Lipid abnormalities are part of a cluster of conditions comprising the metabolic syndrome. Metabolic syndrome is also closely associated with a generalized metabolic disorder called insulin resistance, in which the body cannot efficiently use insulin. People with the metabolic syndrome are at increased risk of coronary heart disease, stroke, peripheral vascular disease and type 2 diabetes.

The study found no gender differences for lipoprotein variables.

His co-author is Adrienne Stolfi, M.S.



Story Source:

The above story is based on materials provided by American Heart Association. Note: Materials may be edited for content and length.


Cite This Page:

American Heart Association. "Lipoprotein Abnormalities Found In Severely Obese Children." ScienceDaily. ScienceDaily, 1 May 2005. <www.sciencedaily.com/releases/2005/04/050430221745.htm>.
American Heart Association. (2005, May 1). Lipoprotein Abnormalities Found In Severely Obese Children. ScienceDaily. Retrieved September 1, 2014 from www.sciencedaily.com/releases/2005/04/050430221745.htm
American Heart Association. "Lipoprotein Abnormalities Found In Severely Obese Children." ScienceDaily. www.sciencedaily.com/releases/2005/04/050430221745.htm (accessed September 1, 2014).

Share This




More Health & Medicine News

Monday, September 1, 2014

Featured Research

from universities, journals, and other organizations


Featured Videos

from AP, Reuters, AFP, and other news services

We've Got Mites Living In Our Faces And So Do You

We've Got Mites Living In Our Faces And So Do You

Newsy (Aug. 30, 2014) A new study suggests 100 percent of adult humans (those over 18 years of age) have Demodex mites living in their faces. Video provided by Newsy
Powered by NewsLook.com
Liberia Continues Fight Against Ebola

Liberia Continues Fight Against Ebola

AFP (Aug. 30, 2014) Authorities in Liberia try to stem the spread of the Ebola epidemic by raising awareness and setting up sanitation units for people to wash their hands. Duration: 00:41 Video provided by AFP
Powered by NewsLook.com
California Passes 'yes-Means-Yes' Campus Sexual Assault Bill

California Passes 'yes-Means-Yes' Campus Sexual Assault Bill

Reuters - US Online Video (Aug. 30, 2014) California lawmakers pass a bill requiring universities to adopt "affirmative consent" language in their definitions of consensual sex, part of a nationwide drive to curb sexual assault on campuses.

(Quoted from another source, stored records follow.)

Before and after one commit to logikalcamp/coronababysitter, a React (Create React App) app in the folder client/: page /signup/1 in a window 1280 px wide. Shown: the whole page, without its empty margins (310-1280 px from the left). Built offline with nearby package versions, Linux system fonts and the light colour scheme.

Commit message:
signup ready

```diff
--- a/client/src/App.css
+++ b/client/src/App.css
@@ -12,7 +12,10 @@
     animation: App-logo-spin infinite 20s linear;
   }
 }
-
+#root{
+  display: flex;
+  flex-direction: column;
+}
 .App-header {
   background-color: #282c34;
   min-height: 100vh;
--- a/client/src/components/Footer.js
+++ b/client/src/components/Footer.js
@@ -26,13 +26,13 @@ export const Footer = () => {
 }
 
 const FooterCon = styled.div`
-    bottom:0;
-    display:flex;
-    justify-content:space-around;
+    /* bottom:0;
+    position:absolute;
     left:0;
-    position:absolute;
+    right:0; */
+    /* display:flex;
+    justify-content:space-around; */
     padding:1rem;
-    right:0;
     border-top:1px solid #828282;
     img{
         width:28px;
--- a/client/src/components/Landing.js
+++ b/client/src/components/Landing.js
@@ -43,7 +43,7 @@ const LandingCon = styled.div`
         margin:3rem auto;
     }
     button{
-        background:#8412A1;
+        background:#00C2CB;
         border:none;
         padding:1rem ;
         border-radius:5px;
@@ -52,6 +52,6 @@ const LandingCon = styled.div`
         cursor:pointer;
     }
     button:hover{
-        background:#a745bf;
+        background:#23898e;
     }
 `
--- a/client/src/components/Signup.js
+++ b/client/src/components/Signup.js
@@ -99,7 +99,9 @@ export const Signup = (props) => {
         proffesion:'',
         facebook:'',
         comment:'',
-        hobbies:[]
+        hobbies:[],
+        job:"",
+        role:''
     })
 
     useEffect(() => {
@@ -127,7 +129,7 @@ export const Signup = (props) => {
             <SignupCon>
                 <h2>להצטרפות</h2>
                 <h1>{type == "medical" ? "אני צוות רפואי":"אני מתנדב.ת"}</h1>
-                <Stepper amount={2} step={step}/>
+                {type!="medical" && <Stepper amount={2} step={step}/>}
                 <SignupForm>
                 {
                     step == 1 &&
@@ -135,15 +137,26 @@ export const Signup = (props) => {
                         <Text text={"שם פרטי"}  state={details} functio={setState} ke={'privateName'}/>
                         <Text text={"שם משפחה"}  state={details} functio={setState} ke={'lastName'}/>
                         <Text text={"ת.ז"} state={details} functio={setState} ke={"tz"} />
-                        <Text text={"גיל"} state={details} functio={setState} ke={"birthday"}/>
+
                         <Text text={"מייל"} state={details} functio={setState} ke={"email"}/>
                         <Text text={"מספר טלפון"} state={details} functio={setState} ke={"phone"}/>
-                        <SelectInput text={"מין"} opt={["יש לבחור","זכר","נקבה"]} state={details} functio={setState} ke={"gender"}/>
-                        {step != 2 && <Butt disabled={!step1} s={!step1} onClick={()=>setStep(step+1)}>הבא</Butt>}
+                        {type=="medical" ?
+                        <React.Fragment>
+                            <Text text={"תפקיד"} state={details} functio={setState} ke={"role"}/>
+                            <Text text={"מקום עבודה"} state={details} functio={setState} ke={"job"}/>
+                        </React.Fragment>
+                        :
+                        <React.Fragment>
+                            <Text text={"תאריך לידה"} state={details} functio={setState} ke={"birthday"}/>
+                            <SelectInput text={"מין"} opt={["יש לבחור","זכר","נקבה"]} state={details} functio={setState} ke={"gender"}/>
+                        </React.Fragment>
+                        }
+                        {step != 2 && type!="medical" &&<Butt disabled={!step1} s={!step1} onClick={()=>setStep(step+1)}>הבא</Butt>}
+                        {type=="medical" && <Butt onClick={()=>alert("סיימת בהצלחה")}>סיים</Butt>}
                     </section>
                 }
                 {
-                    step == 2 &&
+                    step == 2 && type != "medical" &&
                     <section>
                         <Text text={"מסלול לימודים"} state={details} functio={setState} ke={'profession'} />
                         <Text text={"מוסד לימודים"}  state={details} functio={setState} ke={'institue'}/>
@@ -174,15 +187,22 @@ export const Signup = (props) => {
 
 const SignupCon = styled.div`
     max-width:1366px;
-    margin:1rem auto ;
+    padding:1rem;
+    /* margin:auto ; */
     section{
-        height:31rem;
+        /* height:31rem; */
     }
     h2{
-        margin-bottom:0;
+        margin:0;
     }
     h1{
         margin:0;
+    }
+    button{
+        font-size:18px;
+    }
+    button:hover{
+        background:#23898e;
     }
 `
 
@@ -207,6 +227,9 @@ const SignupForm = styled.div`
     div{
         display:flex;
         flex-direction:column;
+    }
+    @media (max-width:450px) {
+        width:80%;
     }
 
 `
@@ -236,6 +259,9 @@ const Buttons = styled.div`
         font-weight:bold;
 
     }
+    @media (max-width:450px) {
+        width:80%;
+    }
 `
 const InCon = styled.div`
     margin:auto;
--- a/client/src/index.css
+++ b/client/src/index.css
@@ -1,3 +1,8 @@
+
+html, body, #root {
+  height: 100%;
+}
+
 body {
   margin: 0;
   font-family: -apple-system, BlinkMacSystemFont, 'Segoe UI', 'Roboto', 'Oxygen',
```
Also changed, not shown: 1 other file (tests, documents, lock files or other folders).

Linda So reports. Video provided by Reuters
Powered by NewsLook.com
New Drug Could Reduce Cardiovascular Deaths

New Drug Could Reduce Cardiovascular Deaths

Newsy (Aug. 30, 2014) The new drug from Novartis could reduce cardiovascular deaths by 20 percent compared to other similar drugs. Video provided by Newsy
Powered by NewsLook.com

Search ScienceDaily

Number of stories in archives: 140,361

Find with keyword(s):
Enter a keyword or phrase to search ScienceDaily for related topics and research stories.

Save/Print:
Share:

Breaking News:
from the past week

In Other News

... from NewsDaily.com

Science News

Health News

Environment News

Technology News



Save/Print:
Share:

Free Subscriptions


Get the latest science news with ScienceDaily's free email newsletters, updated daily and weekly. Or view hourly updated newsfeeds in your RSS reader:

Get Social & Mobile


Keep up to date with the latest news from ScienceDaily via social networks and mobile apps:

Have Feedback?


Tell us what you think of ScienceDaily -- we welcome both positive and negative comments. Have any problems using the site? Questions?
Mobile: iPhone Android Web
Follow: Facebook Twitter Google+
Subscribe: RSS Feeds Email Newsletters
Latest Headlines Health & Medicine Mind & Brain Space & Time Matter & Energy Computers & Math Plants & Animals Earth & Climate Fossils & Ruins